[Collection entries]
::::
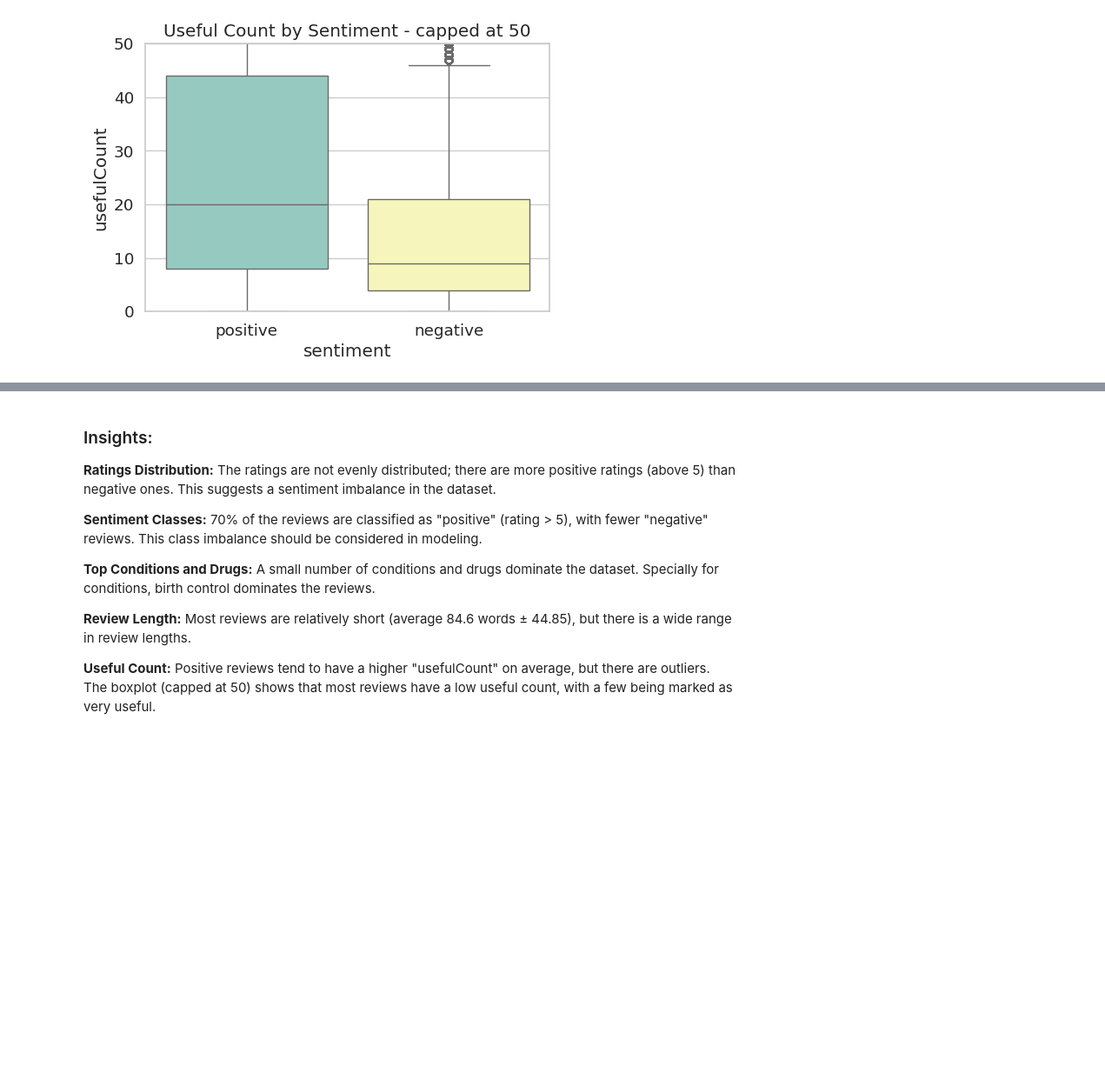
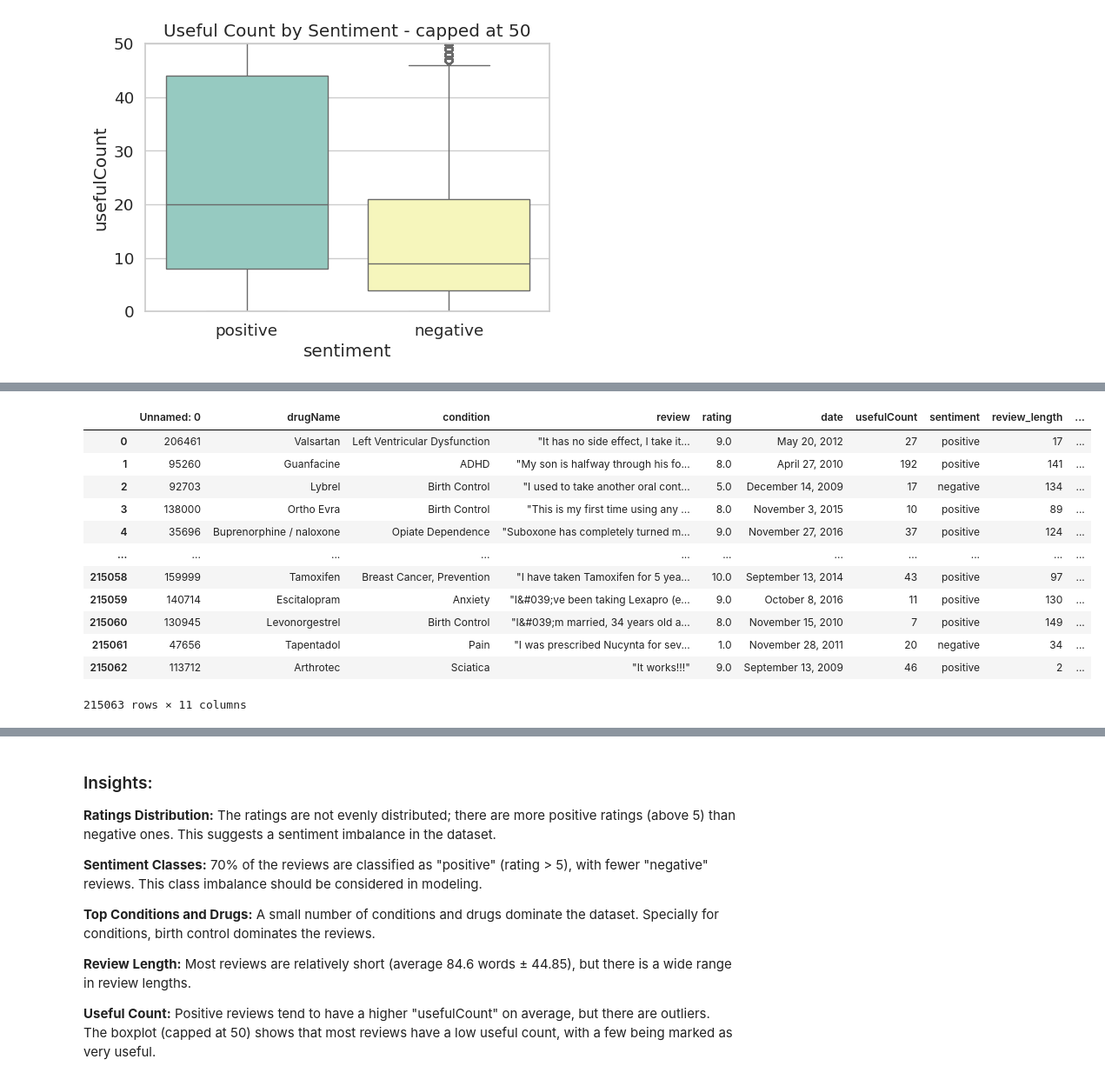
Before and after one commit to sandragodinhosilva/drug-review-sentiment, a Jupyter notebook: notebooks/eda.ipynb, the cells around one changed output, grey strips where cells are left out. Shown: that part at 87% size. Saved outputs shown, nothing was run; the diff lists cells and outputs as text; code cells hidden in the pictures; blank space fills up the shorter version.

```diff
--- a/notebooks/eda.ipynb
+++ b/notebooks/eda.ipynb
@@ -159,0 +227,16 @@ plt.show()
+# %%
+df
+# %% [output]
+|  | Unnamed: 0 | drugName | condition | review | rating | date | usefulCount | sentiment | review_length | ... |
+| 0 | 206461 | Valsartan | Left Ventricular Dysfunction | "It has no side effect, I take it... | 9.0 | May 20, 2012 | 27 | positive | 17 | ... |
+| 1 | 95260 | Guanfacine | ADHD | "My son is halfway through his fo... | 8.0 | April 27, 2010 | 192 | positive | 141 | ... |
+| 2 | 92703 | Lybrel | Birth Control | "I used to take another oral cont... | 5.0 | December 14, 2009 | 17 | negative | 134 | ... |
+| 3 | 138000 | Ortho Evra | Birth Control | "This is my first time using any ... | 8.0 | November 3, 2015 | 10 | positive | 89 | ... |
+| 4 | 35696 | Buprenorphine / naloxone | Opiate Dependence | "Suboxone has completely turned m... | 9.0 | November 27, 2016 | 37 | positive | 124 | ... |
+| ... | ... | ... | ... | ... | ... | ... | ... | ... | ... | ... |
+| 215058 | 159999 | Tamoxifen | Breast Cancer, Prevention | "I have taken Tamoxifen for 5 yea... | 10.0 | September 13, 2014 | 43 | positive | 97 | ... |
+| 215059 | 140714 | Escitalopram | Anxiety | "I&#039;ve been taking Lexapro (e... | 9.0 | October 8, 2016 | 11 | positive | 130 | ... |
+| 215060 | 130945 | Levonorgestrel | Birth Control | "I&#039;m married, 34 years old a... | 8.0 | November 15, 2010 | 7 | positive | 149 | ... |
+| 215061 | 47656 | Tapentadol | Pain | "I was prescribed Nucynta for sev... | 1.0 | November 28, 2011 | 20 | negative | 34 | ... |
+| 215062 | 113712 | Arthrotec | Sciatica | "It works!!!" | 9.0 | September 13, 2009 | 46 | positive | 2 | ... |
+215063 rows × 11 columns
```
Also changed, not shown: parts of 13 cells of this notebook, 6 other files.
::::
§ What is being asked
Please give the number of lines in the data above where the word "notebooks" appears, and nothing besides.

§ Answer section
3